Chickens, Pigs and DevelopersEvery day, the entire team must meet at the same time in the same place to attend a "stand-up meeting". This meeting is intended to be short and action-oriented. It should last no longer than fifteen minutes. The developers all stand in a circle and in turn say what they did yesterday, what the impediments were and what they plan to do today. This meeting ensures that everyone on the team knows whats happening, encourages collaboration on similar tasks and knowledge sharing. Sometimes in large teams, the "daily scrum" can become a real scrum with many developers interruping each other. One way to fix this is to introduce a "dimbleby". A dimbleby is a token thats passed around the group.

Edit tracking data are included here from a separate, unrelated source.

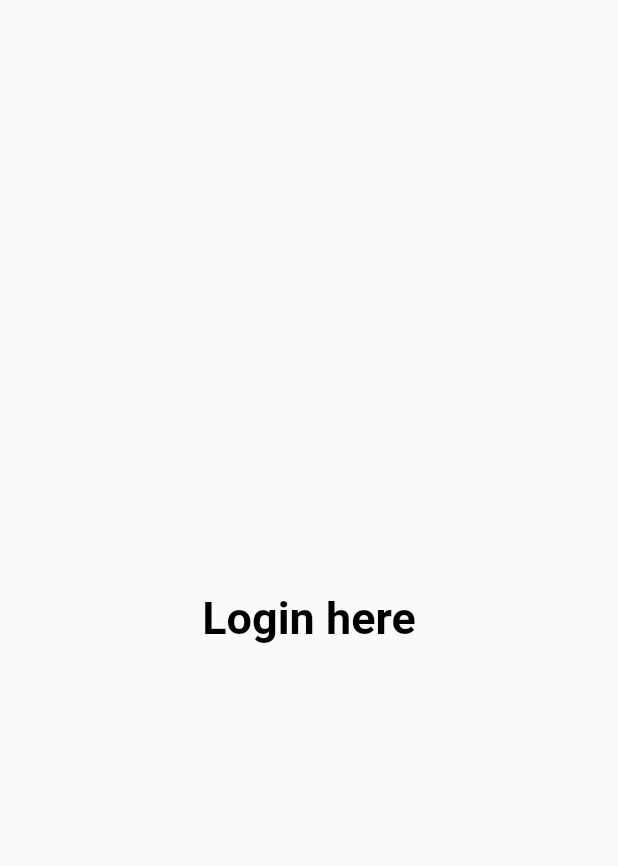
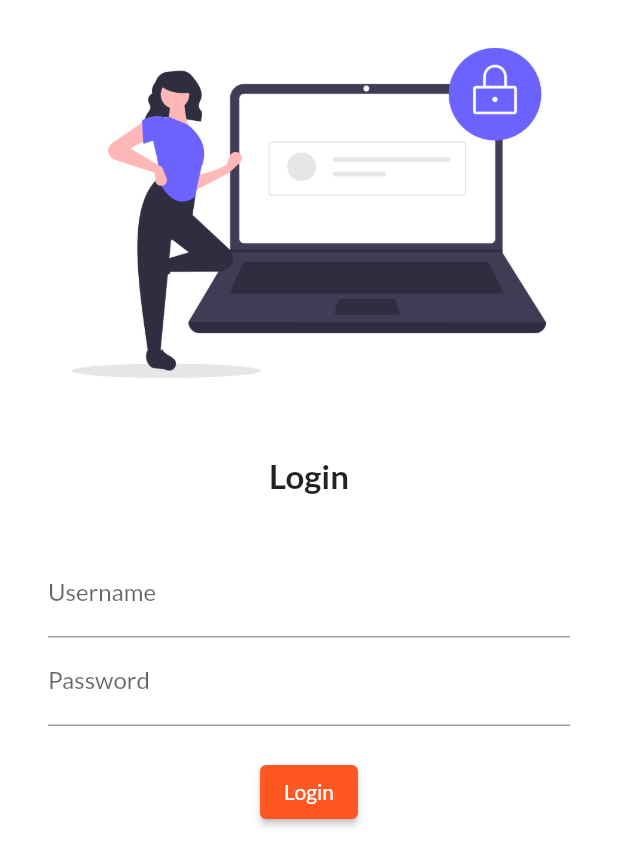
Before and after one commit to gmbhatti/flutter-app-1, a Flutter app: the screen it shows after launch, on a phone screen of 412 x 824 dp. Shown: the top 866 px of the screen. Run offline on Flutter 3.47's test engine with Material 2 defaults, Android fonts, the phone set to English and light mode, and no system bars; our stand-ins replace google_fonts.

Commit message:
Login page

```diff
--- a/lib/main.dart
+++ b/lib/main.dart
@@ -1,4 +1,5 @@
 import 'package:flutter/material.dart';
+import 'package:google_fonts/google_fonts.dart';
 import 'package:flutter_application_1/pages/about_page.dart';
 import 'package:flutter_application_1/pages/home_page.dart';
 import 'package:flutter_application_1/pages/login_page.dart';
@@ -16,13 +17,16 @@ class MyApp extends StatelessWidget {
       // home: HomePage(),
       theme: ThemeData(
         primarySwatch: Colors.deepOrange,
+        // primaryTextTheme: GoogleFonts.latoTextTheme(),
+        fontFamily: GoogleFonts.lato().fontFamily,
       ),
       themeMode: ThemeMode.light,
       darkTheme: ThemeData(
         brightness: Brightness.dark,
       ),
+      initialRoute: "/login",
       routes: {
-        "/": (context) => LoginPage(),
+        "/": (context) => HomePage(),
         "/about": (context) => AboutPage(),
         "/login": (context) => LoginPage(),
       },
--- a/lib/pages/login_page.dart
+++ b/lib/pages/login_page.dart
@@ -6,15 +6,55 @@ class LoginPage extends StatelessWidget {
   @override
   Widget build(BuildContext context) {
     return Material(
-      child: Center(
-        child: Text(
-          "Login here",
-          style: TextStyle(
-            fontSize: 30,
-            color: Colors.black,
-            fontWeight: FontWeight.bold,
+      color: Colors.white, //background
+      child: Column(
+        children: [
+          Image.asset(
+            "assets/images/login.png",
+            fit: BoxFit.cover,
           ),
-        ),
+          SizedBox(
+            height: 20.0,
+          ),
+          Text(
+            "Login",
+            style: TextStyle(
+              fontWeight: FontWeight.bold,
+              fontSize: 22,
+            ),
+          ),
+          SizedBox(
+            height: 20.0,
+          ),
+          Padding(
+            padding: EdgeInsets.symmetric(vertical: 16, horizontal: 32),
+            child: Column(
+              children: [
+                TextFormField(
+                  decoration: InputDecoration(
+                    hintText: 'Enter Username',
+                    labelText: 'Username',
+                  ),
+                ),
+                TextFormField(
+                  obscureText: true,
+                  decoration: InputDecoration(
+                    labelText: 'Password',
+                    hintText: 'Enter Password',
+                  ),
+                ),
+                SizedBox(
+                  height: 20.0,
+                ),
+                ElevatedButton(
+                  onPressed: () => {print('Login requested')},
+                  child: Text('Login'),
+                  style: TextButton.styleFrom(),
+                ),
+              ],
+            ),
+          )
+        ],
       ),
     );
   }
```
Also changed, not shown: pubspec.yaml (+4 -7 lines), assets/images/login.png (added), assets/images/login.svg (added), pubspec.lock.
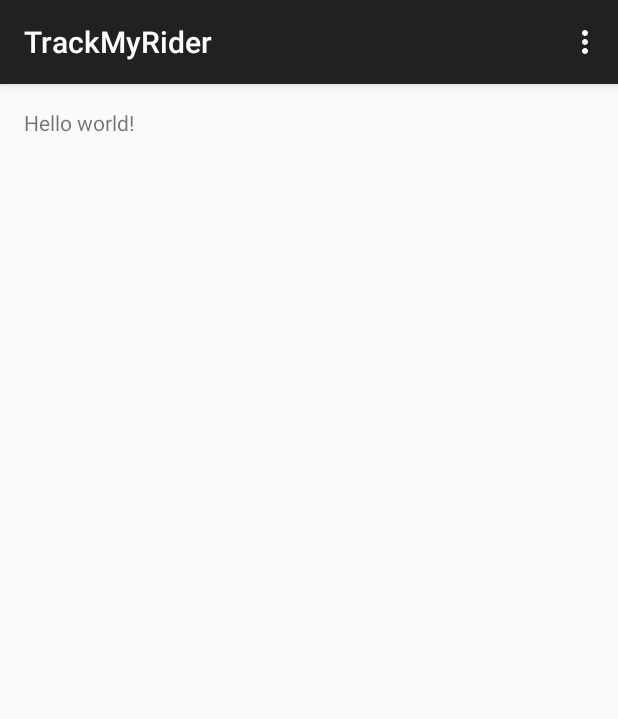
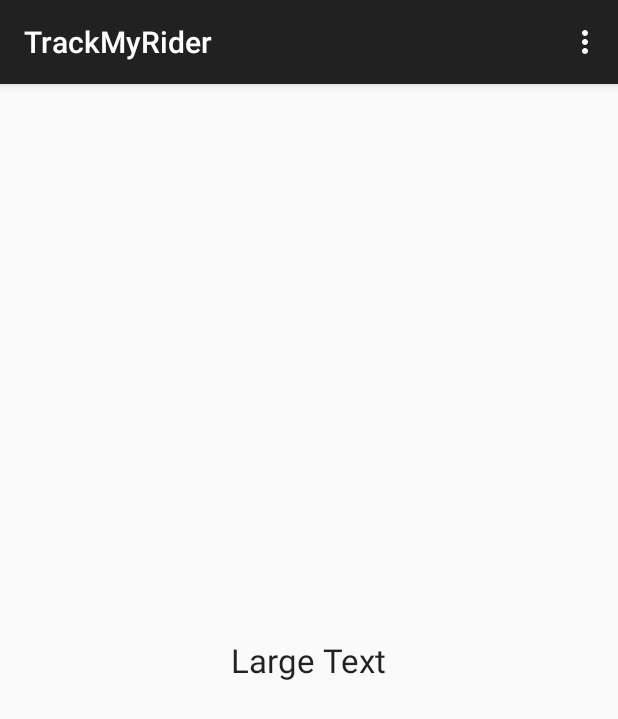
Before and after one commit to doylefermi/ridealong-android, an Android app: the MainActivity screen opened directly, with no data from a screen before it, on a phone screen of 412 x 824 dp. Shown: the top 719 px of the screen. Run offline under Robolectric (Android 15) with nearby library versions, the phone set to English and light mode, and no system bars.

Commit message:
Added basic GPS stuff

```diff
--- a/TrackMyRider/app/src/main/AndroidManifest.xml
+++ b/TrackMyRider/app/src/main/AndroidManifest.xml
@@ -3,7 +3,7 @@
     package="com.ridealong.haxorware.trackmyrider" >
 
     <uses-permission android:name="android.permission.INTERNET" />
-
+    <uses-permission android:name="android.permission.ACCESS_FINE_LOCATION" />
     <application
         android:allowBackup="true"
         android:icon="@mipmap/ic_launcher"
--- a/TrackMyRider/app/src/main/java/com/ridealong/haxorware/trackmyrider/MainActivity.java
+++ b/TrackMyRider/app/src/main/java/com/ridealong/haxorware/trackmyrider/MainActivity.java
@@ -1,30 +1,81 @@
 package com.ridealong.haxorware.trackmyrider;
 
+import android.Manifest;
+import android.content.Context;
+import android.content.pm.PackageManager;
+import android.location.Location;
+import android.location.LocationListener;
+import android.location.LocationManager;
+import android.provider.Settings;
+import android.support.v4.content.ContextCompat;
 import android.support.v7.app.ActionBarActivity;
 import android.os.Bundle;
 import android.view.Menu;
 import android.view.MenuItem;
 import android.content.Intent;
+import android.widget.TextView;
+import android.widget.Toast;
 
 
-public class MainActivity extends ActionBarActivity {
-
+public class MainActivity extends ActionBarActivity implements LocationListener {
+    private LocationManager locationManager;
     @Override
     protected void onCreate(Bundle savedInstanceState) {
         super.onCreate(savedInstanceState);
         setContentView(R.layout.activity_main);
 
-
         Intent intent = new Intent(this, LoginActivity.class);
         startActivity(intent);
+
+        locationManager = (LocationManager) getSystemService(Context.LOCATION_SERVICE);
+
+        locationManager.requestLocationUpdates(LocationManager.GPS_PROVIDER, 500, 1, this);
+
+        if (ContextCompat.checkSelfPermission(this, android.Manifest.permission.ACCESS_FINE_LOCATION) == PackageManager.PERMISSION_GRANTED
+                || ContextCompat.checkSelfPermission(this, android.Manifest.permission.ACCESS_COARSE_LOCATION) == PackageManager.PERMISSION_GRANTED)
+        {
+            //Toast.makeText(getBaseContext(), "No permissions", Toast.LENGTH_LONG).show();
+        }
+
+
     }
 
+    @Override
+    public void onLocationChanged(Location location) {
+        TextView textView = (TextView) findViewById(R.id.textView);
+        String msg = "Latitude: " + location.getLatitude()
+                + "\nLongitude: " + location.getLongitude();
+        textView.setText(msg);
+        //Toast.makeText(getBaseContext(), msg, Toast.LENGTH_LONG).show();
+    }
+    @Override
+    public void onProviderDisabled(String provider) {
+
+        Intent intent = new Intent(Settings.ACTION_LOCATION_SOURCE_SETTINGS);
+        startActivity(intent);
+        Toast.makeText(getBaseContext(), "Gps is turned off!! ",
+                Toast.LENGTH_SHORT).show();
+    }
+    @Override
+    public void onProviderEnabled(String provider) {
+
+        Toast.makeText(getBaseContext(), "Gps is turned on!! ",
+                Toast.LENGTH_SHORT).show();
+    }
+
+    @Override
+    public void onStatusChanged(String provider, int status, Bundle extras) {
+        // TODO Auto-generated method stub
+
+    }
     @Override
     public boolean onCreateOptionsMenu(Menu menu) {
         // Inflate the menu; this adds items to the action bar if it is present.
         getMenuInflater().inflate(R.menu.menu_main, menu);
         return true;
     }
+
+
 
     @Override
     public boolean onOptionsItemSelected(MenuItem item) {
--- a/TrackMyRider/app/src/main/res/layout/activity_main.xml
+++ b/TrackMyRider/app/src/main/res/layout/activity_main.xml
@@ -8,7 +8,13 @@
     android:paddingBottom="@dimen/activity_vertical_margin"
     tools:context=".MainActivity">
 
-    <TextView android:text="@string/hello_world" android:layout_width="wrap_content"
-        android:layout_height="wrap_content" />
+    <TextView
+        android:layout_width="wrap_content"
+        android:layout_height="wrap_content"
+        android:textAppearance="?android:attr/textAppearanceLarge"
+        android:text="Large Text"
+        android:id="@+id/textView"
+        android:layout_centerVertical="true"
+        android:layout_centerHorizontal="true" />
 
 </RelativeLayout>
```
Also changed, not shown: 3 other files.
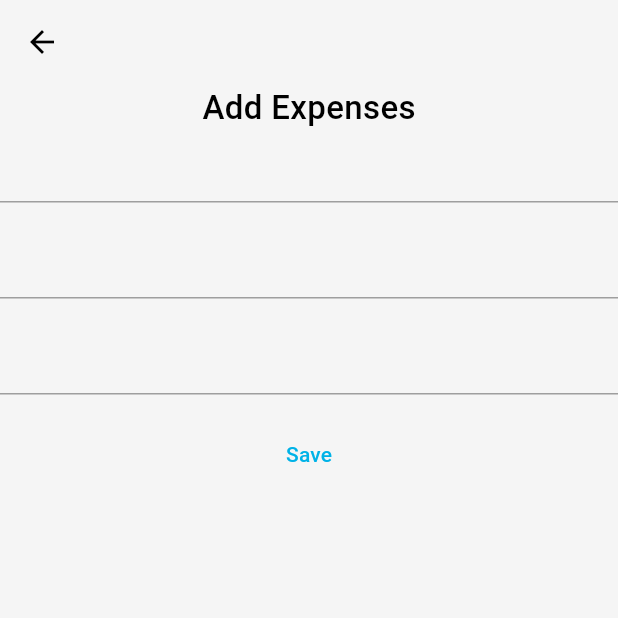
After one commit to W-Nyaguthii/Finance_Tracker, a Flutter app: the AddExpense screen opened directly, on a phone screen of 412 x 824 dp, the top half of it. The commit adds this screen. Run offline on Flutter 3.47's test engine with Material 3 defaults, Android fonts, the phone set to English and light mode, and no system bars; our stand-ins replace fl_chart, font_awesome_flutter.

Commit message:
Added expenses popup screen

```diff
--- /dev/null
+++ b/lib/screens/add_expense/views/add_expense.dart
@@ -0,0 +1,34 @@
+import 'package:flutter/material.dart';
+
+class AddExpense extends StatelessWidget {
+  const AddExpense({super.key});
+
+  @override
+  Widget build(BuildContext context) {
+    return Scaffold(
+      backgroundColor: Theme.of(context).colorScheme.surface,
+      appBar: AppBar(
+        backgroundColor: Theme.of(context).colorScheme.surface,
+      ),
+      body: Column(
+        crossAxisAlignment: CrossAxisAlignment.center,
+        children: [
+          Text(
+            "Add Expenses",
+            style: TextStyle(fontSize: 22, fontWeight: FontWeight.w500),
+          ),
+          TextFormField(),
+          SizedBox(height: 16),
+          TextFormField(),
+          SizedBox(height: 16),
+          TextFormField(),
+          SizedBox(height: 16),
+          TextButton(
+            onPressed: () {},
+            child: Text("Save"),
+          ),
+        ],
+      ),
+    );
+  }
+}
--- a/lib/screens/home/views/home_screen.dart
+++ b/lib/screens/home/views/home_screen.dart
@@ -1,5 +1,6 @@
 import 'dart:math';
 
+import 'package:finance_tracker/screens/add_expense/views/add_expense.dart';
 import 'package:finance_tracker/screens/home/views/main_screen.dart';
 import 'package:flutter/material.dart';
 import 'package:flutter/cupertino.dart';
@@ -56,7 +57,15 @@ class _HomeScreenState extends State<HomeScreen> {
       floatingActionButton: FloatingActionButton(
         mini: true,
         onPressed: () {
-          // Action for the floating action button
+          Navigator.push(
+            context,
+            MaterialPageRoute<void>(
+              builder: (
+                BuildContext context,
+              ) =>
+                  const AddExpense(),
+            ),
+          );
         },
         shape: RoundedRectangleBorder(
           borderRadius: BorderRadius.circular(15), //rounding effect on +
```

Possession of the token signifies that its the developers turn to report back.
Anyone may attend a daily scrum but only those committed to deliver the sprint the developers may speak. The analogy used is that management are "chickens" and the developers are "pigs". The chicken can provide food by laying eggs whereas the pig has to die to provide bacon. This means that the pig is committed, whereas the chicken is merely involved. Management are allowed to turn up to hear about progress but arent allowed to interfere.
The Scrum master has full authority for removing impediments raised. Some Scrum masters have bought new development servers on expenses to circumvent company bureaucracy. At work, Ive seen one scrum master remove impediments by moving the desk of a distant collaborator into the same room as the developers over lunch.
Closing RemarksScrum is a management technique for small, multidisciplinary teams working on product-centric projects. Although much of the work with scrum has come about as a result of software projects, scrum has been applied in other kinds of projects such as hardware design and for managing exhibitions at a museum.
Although Scrum can be applied in a number of quite different contexts the basics are the same. Calendar month sized "sprints", made up of prioritised work drawn from a product backlog thats kept by a single person called the "product owner". Having once worked on a project that had more managers than developers I can appreciate the need to give responsibility for the list of requirements to a single person.
Although estimation is a considerable amount of work, a numerical approach to prioritisation based on cost estimates, and revenue forcasts can help remove a significant amount of corporate politics from the planning process.
Perhaps the most important thing to remember about Scrum is that its an empirical process, based on estimation, prioritising, doing, and reflecting on the results. The greatest mistake people make here is to read about Scrum, and try to implement a modification of it without having first tried to use straight Scrum. At XPDay 2, Ken Schwaber one of the Scrum pioneers said that its important to use agile methods like Scrum in pure form for a while so that you have a proper baseline from which to improve.
ReferencesKen Schwaber and Mike Beedle, Agile Software Development with Scrum , Prentice Hall, 2001
Ken Schwabers Scrum Training Website: http://www.controlchaos.com